    If you want to reach these people, however you mean that, you will have to come to grips with how they see these issues.

    You wrote: “We need education in order to uplift people from every background, especially African Americans, Hispanics/Latinos, the rural and poor whites. We need people of all political stripes to become independent thinkers, learn about the injustices that members of our country face, empower their economic futures, meet a wide range of people from different backgrounds and broaden their perspectives beyond that of their communities to that of the wider world as global citizens.”

    Can you not see how condescending that is? Do you think the only reason some people are not progressives is because they are too uneducated to know better? To know their own best interests? Do you think that more education will get them to understand that Michael Brown was not trying to kill Darren Wilson, he was just a gentle giant with his hands up? Or that more education will convince these Trump voters that more government regulation is good for the economy? Or that it will get them to feel better about being compelled to allow men who think they are women into the women’s locker room? Or having their child rejected from Stanford in favor of a less qualified black student?

    If I told you that you are the one who needs an education, not about all the progressive theories you learn in college, but about how the world actually works, about what it takes to run a business and how much harder it is because of government regulation, for example, or what the cost of Obama-style weakness on the world stage might be in lives and treasure (rise of ISIS, anyone?), or the challenges people with families and insecure jobs face, maybe you would come around to a different world-view.

    But I doubt it.

  • FixEducationInOneFellSwoop

    If we want to actually successfully educate the inner city youth, the best thing we could do for them would be to sell off all the public schools in America and instead just mail to their parents vouchers for the private school of their choice in the amount we would have spent on public school, but this is just about the last thing in the universe the Left would stand for.

  • thisslelerlele

    Are there enough private schools to go around?

  • FixEducationInOneFellSwoop

    There are nowhere near enough private K-12 schools TODAY, but if this were enacted, I guarantee you that the needed additional schools would appear before the next school year began. Market opportunities always get filled. Everyone would get taught, far more efficiently and effectively, if there were a market system instead of a command system.

    For comparison, imagine if instead of food stamps, we had government-run farms. How well do you think that would work??? If you really want to know the answer to that question, look at Venezuela or Zimbabwe or North Korea; that’s what they do there. (Or, as a historical example, consider the USSR.)

  • thisslelerlele

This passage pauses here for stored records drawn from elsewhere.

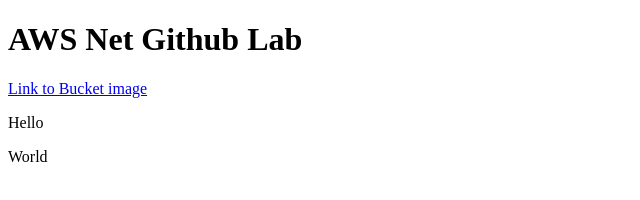
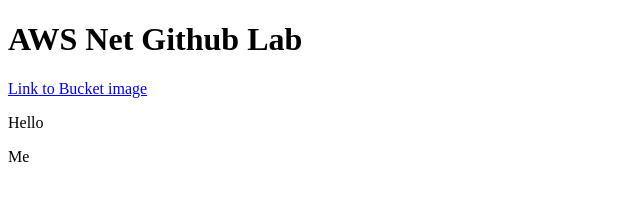
Before and after one commit to Brent2022/networking, a plain HTML site: page index.html in a window 1280 px wide. Shown: the full height of the page, 0-640 px from the left. Drawn offline with Linux system fonts and the light colour scheme.

Commit message:
Update index.html

```diff
--- a/index.html
+++ b/index.html
@@ -6,7 +6,7 @@
 
 <a href="https://bnetlab.s3.us-east-2.amazonaws.com/evilkirb.jpg">Link to Bucket image</a>
 <p>Hello</p>
-<p>World</p>
+<p>Me</p>
 
 </body>
 </html>
```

    Why do you pick the most extreme examples? How about Sweden or Finland or Switzerland? Sweden and Finland have excellent quality public schools and all Swiss public universities (which are essentially free for all Swiss citizens) are among the world’s best. These examples show government can create good secondary and tertiary education. And you assume that underprivileged communities have the capital to invest in good equality of education? I don’t…